In both substance and style, Somewhere is very clearly an anti-Hollywood film. Coppola’s minimalist storytelling is quite purposefully understated — vague even — with very sparse dialogue. Very little happens; Dorff is all but a mannequin who is merely being shuttled along for the ride.
There is very little character development; Coppola implies everything she needs to say via deep and limitless subtext. Cinematographer Harris Savides’ camera lingers for what seems like an eternity with a patience that is usually only afforded to foreign films. In summary: this heady and meditative film is not intended for mainstream U.S. audiences.
Los Angeles is portrayed as a perpetually alienating city and appears to be the cause of Johnny’s existential angst. It is not Johnny’s fault that he has embodied this shell of a pampered celebrity living a superficial lifestyle, and his life is not quite as wonderful as one would assume. There is something dehumanizing about never having to do anything — except posing for the occasional publicity photograph or answering mundane questions of the press. In theory, Johnny never needs to leave room 59; parties come to him, as do an endless bounty of beautiful women — his food, booze and cigarettes are even delivered to his door.
For all of her ambiguity, Coppola has opened Somewhere up to many interpretations.
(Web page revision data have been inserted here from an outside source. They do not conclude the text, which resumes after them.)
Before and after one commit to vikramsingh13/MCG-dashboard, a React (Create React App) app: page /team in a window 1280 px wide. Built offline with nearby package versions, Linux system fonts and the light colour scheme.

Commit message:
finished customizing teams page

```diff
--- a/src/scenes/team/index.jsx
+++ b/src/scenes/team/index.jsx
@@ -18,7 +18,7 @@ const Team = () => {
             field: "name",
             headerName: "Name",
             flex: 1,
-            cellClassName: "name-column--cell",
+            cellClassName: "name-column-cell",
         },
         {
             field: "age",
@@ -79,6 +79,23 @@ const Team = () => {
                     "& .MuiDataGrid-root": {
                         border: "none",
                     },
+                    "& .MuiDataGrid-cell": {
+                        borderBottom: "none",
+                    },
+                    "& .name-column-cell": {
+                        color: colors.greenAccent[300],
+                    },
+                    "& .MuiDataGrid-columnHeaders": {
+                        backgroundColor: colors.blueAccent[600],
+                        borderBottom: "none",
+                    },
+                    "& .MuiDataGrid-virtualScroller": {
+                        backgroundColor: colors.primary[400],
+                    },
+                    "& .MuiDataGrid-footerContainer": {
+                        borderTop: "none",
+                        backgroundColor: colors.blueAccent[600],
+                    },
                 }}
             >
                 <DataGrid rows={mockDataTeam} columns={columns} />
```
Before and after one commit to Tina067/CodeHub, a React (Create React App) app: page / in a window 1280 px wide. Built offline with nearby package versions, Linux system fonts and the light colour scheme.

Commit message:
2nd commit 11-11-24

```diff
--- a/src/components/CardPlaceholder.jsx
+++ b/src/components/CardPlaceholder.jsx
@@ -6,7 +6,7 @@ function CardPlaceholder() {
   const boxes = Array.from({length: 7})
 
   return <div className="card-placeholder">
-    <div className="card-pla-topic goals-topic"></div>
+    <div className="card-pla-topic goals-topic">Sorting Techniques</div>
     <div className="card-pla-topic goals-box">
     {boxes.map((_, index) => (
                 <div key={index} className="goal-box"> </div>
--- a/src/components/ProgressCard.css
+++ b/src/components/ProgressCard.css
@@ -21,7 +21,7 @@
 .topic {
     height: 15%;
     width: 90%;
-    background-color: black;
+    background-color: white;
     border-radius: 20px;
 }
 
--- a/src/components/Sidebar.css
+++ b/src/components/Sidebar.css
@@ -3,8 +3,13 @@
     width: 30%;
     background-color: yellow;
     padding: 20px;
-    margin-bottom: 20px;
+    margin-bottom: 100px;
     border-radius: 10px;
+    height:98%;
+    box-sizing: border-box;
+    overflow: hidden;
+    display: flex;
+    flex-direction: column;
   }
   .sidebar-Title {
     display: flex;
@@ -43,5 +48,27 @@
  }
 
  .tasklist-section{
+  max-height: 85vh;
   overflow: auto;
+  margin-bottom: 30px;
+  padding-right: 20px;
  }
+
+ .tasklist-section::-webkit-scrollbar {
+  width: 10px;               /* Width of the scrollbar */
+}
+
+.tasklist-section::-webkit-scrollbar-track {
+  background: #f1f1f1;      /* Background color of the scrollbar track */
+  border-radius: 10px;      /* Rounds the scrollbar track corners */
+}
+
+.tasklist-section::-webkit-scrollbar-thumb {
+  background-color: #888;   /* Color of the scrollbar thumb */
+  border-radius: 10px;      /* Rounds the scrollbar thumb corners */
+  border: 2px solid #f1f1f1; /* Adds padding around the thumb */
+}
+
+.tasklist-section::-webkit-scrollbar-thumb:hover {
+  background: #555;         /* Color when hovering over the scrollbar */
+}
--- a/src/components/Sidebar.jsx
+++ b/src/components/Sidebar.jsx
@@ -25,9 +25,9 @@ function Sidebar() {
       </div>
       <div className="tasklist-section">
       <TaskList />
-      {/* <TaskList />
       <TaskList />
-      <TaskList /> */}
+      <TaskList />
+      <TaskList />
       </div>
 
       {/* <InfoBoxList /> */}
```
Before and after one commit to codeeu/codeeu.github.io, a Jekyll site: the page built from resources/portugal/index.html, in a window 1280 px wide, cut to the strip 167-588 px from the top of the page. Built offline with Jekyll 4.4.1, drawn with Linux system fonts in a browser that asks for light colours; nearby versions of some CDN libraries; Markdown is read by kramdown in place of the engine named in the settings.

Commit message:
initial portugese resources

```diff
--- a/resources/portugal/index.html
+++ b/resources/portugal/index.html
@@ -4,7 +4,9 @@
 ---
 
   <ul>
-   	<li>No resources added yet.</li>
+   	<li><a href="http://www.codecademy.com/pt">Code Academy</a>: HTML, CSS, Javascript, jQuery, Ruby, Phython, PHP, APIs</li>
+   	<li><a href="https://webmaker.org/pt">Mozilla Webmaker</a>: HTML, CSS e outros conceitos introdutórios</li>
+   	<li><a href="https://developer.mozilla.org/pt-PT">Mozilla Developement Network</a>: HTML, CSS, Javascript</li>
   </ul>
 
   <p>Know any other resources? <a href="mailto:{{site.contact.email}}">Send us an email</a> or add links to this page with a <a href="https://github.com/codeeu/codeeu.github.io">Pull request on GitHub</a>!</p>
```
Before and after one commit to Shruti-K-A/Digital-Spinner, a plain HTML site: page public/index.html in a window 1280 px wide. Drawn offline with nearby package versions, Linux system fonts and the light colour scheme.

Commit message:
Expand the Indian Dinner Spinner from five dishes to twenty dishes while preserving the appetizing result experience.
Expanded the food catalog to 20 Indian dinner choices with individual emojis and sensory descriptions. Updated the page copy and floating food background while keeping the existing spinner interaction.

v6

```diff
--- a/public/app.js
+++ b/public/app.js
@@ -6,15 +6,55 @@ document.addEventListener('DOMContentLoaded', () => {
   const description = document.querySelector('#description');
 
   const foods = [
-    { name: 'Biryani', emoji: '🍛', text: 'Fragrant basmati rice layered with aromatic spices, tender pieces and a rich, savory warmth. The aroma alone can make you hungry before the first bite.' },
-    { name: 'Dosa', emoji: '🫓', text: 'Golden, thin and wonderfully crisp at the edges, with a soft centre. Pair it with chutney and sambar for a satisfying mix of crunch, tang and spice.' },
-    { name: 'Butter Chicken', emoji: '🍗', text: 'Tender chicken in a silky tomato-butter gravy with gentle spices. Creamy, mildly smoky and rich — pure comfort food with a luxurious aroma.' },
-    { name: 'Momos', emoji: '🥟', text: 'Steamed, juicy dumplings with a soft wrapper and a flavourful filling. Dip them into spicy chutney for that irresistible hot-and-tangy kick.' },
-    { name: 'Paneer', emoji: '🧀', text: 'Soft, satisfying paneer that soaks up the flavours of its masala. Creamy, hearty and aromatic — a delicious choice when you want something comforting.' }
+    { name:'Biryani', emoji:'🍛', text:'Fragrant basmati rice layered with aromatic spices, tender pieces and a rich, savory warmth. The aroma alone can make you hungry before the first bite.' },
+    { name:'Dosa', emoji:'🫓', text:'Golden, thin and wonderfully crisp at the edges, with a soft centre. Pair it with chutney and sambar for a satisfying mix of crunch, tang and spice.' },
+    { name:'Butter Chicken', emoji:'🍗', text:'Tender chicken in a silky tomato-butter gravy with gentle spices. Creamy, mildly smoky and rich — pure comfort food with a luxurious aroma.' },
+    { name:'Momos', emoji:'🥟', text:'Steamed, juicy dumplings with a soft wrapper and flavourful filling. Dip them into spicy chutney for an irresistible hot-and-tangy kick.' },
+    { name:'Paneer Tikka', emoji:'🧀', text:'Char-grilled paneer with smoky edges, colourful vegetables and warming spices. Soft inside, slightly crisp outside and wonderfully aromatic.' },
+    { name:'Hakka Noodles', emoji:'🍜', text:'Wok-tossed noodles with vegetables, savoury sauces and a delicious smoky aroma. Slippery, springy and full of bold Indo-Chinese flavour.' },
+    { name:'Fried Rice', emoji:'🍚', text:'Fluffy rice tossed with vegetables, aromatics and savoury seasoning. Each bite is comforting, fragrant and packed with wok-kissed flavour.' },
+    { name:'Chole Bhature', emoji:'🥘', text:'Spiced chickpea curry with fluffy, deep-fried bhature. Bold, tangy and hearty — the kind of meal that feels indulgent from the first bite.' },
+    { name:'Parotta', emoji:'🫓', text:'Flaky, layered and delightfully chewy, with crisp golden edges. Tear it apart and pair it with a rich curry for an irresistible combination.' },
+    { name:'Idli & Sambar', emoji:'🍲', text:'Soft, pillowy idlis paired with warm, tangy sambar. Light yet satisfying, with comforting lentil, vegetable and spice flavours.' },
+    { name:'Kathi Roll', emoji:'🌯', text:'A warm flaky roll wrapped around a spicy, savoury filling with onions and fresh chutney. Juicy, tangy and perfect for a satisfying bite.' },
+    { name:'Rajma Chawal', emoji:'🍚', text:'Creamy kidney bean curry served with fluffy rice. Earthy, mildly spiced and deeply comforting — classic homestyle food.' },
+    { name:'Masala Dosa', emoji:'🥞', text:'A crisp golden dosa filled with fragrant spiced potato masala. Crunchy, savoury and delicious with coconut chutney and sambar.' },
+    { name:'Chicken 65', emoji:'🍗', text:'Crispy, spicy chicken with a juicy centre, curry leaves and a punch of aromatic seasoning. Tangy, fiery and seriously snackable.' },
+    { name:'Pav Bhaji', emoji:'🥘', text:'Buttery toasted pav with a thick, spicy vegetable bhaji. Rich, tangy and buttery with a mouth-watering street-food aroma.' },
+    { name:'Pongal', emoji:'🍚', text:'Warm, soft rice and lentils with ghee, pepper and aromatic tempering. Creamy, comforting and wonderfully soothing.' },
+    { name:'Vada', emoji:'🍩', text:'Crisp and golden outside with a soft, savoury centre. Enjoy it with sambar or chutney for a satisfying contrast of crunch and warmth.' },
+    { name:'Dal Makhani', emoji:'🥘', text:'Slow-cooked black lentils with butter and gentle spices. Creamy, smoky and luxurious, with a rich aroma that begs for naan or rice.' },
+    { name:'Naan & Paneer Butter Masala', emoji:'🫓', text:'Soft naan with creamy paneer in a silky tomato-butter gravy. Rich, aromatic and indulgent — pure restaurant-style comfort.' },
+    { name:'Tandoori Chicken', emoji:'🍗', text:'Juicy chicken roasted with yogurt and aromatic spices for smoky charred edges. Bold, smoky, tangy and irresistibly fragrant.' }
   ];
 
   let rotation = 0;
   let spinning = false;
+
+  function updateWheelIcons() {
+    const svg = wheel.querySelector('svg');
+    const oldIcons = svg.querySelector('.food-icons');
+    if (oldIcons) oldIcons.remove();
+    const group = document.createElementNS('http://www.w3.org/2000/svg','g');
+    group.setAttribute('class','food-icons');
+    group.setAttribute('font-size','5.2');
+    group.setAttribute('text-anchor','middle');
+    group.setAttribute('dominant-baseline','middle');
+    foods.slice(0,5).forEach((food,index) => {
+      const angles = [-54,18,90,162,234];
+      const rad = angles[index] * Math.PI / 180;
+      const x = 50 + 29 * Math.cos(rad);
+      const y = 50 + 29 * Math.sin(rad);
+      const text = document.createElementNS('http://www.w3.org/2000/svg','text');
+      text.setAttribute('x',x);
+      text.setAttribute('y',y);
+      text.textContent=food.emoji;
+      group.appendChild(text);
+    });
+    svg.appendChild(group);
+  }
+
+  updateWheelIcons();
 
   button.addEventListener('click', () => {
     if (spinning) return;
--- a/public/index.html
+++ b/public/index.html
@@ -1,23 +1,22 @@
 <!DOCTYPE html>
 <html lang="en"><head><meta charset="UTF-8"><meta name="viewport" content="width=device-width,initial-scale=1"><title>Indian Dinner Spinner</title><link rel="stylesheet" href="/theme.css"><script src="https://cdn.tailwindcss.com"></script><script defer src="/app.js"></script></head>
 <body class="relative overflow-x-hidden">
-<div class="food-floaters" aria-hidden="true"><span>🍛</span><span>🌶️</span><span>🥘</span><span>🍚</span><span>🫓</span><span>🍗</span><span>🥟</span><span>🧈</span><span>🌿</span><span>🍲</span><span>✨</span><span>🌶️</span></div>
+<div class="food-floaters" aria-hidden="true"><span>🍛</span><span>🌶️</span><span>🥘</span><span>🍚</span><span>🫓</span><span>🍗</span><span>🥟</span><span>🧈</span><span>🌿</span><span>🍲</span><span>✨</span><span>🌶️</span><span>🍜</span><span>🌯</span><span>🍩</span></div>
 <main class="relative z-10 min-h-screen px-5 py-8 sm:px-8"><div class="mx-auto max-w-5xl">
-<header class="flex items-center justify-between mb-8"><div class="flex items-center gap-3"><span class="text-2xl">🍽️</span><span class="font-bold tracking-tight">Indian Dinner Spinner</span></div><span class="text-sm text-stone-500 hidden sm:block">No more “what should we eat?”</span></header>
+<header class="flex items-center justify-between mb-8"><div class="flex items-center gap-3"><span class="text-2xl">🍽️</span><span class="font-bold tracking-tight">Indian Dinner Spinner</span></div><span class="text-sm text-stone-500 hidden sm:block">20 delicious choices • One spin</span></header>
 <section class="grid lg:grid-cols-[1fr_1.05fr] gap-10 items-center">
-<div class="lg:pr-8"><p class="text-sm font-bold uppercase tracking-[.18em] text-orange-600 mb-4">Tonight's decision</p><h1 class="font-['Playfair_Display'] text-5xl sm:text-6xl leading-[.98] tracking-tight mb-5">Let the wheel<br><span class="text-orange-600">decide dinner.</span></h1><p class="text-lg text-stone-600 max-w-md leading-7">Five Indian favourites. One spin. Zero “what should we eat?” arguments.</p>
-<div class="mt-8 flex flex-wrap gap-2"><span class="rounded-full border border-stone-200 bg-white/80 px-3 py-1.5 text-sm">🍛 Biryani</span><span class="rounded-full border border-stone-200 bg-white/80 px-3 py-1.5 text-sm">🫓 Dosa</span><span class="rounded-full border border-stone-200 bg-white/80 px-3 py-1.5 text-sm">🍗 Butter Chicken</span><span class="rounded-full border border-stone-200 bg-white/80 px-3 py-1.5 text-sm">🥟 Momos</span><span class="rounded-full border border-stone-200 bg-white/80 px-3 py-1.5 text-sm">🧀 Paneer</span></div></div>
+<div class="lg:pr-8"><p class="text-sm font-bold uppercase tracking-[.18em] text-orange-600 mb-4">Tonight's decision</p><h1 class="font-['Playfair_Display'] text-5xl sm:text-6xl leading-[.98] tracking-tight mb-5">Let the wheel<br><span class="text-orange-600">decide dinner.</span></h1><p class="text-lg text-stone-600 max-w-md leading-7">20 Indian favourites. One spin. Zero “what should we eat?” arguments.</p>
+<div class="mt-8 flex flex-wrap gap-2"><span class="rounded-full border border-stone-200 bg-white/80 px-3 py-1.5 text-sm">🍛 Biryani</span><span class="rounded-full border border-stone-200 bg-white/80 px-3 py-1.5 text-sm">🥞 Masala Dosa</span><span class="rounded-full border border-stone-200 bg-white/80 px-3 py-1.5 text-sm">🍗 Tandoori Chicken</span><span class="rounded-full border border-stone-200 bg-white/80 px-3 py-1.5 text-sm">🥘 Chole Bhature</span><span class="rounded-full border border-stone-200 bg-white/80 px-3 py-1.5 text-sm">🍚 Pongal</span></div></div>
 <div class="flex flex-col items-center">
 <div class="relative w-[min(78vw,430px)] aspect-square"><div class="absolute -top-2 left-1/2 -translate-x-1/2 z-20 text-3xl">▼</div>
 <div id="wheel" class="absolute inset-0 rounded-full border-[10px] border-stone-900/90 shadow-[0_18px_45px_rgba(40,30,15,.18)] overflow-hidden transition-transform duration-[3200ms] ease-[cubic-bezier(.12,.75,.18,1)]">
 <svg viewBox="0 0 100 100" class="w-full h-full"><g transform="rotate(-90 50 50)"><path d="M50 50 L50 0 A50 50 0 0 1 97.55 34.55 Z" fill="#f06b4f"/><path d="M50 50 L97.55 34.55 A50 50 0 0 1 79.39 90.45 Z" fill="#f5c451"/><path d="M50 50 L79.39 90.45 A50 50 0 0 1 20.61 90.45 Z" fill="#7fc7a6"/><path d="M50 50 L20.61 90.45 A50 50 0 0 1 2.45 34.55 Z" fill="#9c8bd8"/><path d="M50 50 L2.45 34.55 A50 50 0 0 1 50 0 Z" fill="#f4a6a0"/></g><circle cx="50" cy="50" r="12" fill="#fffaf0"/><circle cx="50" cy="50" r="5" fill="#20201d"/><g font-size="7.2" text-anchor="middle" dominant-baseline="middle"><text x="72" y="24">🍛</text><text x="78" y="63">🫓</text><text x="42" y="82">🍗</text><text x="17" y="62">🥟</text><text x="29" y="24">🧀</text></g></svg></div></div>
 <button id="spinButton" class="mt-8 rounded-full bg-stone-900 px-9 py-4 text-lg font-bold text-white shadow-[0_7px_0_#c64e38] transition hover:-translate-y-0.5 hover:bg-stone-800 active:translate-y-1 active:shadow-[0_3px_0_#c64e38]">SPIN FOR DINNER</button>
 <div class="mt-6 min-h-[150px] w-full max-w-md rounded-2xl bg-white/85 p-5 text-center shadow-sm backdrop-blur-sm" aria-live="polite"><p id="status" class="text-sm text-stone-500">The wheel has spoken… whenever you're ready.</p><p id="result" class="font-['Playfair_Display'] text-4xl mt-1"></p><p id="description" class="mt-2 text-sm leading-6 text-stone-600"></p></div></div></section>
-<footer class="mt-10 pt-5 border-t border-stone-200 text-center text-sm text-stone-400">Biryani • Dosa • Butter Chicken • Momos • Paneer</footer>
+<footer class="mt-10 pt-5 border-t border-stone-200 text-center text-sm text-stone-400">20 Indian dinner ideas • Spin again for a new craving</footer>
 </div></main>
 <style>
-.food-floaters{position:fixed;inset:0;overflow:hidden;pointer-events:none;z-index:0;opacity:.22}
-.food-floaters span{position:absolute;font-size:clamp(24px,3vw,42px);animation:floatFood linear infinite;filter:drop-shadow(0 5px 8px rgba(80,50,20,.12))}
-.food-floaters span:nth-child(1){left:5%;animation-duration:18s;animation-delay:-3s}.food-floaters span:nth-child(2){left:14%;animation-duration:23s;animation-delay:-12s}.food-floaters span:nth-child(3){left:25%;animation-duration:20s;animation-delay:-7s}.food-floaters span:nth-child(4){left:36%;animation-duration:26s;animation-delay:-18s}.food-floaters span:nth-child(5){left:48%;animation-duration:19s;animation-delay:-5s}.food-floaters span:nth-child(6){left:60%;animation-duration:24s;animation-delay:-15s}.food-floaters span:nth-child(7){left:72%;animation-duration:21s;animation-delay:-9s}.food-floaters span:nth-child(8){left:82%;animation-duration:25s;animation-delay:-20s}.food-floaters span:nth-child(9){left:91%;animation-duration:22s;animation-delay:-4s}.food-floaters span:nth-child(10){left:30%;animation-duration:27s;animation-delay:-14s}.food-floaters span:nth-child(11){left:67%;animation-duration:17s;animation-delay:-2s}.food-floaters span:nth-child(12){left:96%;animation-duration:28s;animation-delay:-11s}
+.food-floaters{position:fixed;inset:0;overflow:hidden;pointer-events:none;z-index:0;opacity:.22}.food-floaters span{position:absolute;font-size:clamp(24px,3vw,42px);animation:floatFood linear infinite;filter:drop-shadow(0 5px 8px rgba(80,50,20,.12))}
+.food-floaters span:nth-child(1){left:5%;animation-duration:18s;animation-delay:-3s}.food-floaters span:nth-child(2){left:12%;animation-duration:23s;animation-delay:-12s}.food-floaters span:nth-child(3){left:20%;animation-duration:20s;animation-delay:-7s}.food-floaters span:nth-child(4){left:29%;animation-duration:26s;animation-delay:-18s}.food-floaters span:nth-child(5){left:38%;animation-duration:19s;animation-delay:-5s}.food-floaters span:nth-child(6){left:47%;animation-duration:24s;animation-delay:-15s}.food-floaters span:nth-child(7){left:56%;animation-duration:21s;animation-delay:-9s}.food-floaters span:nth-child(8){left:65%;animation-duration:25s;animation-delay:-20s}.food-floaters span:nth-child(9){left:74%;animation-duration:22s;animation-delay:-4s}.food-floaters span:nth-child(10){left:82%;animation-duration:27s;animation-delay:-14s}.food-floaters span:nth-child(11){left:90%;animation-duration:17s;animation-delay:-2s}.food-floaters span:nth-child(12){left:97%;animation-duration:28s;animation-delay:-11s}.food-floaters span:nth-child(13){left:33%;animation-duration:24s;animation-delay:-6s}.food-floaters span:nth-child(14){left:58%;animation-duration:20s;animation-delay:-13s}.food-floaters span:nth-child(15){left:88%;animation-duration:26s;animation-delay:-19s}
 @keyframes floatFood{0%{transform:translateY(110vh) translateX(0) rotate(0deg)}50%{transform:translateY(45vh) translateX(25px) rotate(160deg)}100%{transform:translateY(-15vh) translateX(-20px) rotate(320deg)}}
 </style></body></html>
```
Some viewers will probably find an auto-biographical connection between Fanning’s character and Coppola’s own childhood as the daughter of the globe-trotting celebrity filmmaker Francis Ford Coppola, just as some will be annoyed by this apparent ploy to have us sympathize with a wealthy Hollywood star who spends money just as easily as he abandons his Ferrari on the side of a rural road. In this current economic climate when red-blooded Americans seem to be more concerned about the well being of Main Street and “Joe the Plumber”, Somewhere dwells on Johnny’s obscenely carefree financial status. Of course, Somewhere could be read as a harsh criticism of Johnny’s all too easy lifestyle — his wealth and fame are the root of his existential crisis. But that too could easily be perceived as Coppola whining about her own existence. As much as I love her films, there is no denying that being the daughter of Francis Ford Coppola does have its privileges.
As far as my own interpretation of Somewhere, the jury is still out. I am still teetering between enjoying some of my readings of the film’s message(s) while being annoyed by other interpretations. Somewhere is a drastic departure from the stunning cinematic eye candy of The Virgin Suicides, Lost in Translation and Marie Antoinette which I love so much. The soundtrack by Phoenix (featuring songs by The Strokes and Bryan Ferry, among others), though good, is also a letdown in comparison to the pitch-perfect soundtracks from Coppola’s previous films.
Coppola was harshly criticized for Marie Antoinette because it was perceived as eye (and ear) candy and nothing more — an opinion this critic does not share. Somewhere focuses on many of the same topics as Marie Antoinette but with a dramatically different visual and aural aesthetic, a minimalist one that is more akin to “mumblecore” than anything else. The question remains: Will Somewhere appease the naysayers and haters of Marie Antoinette?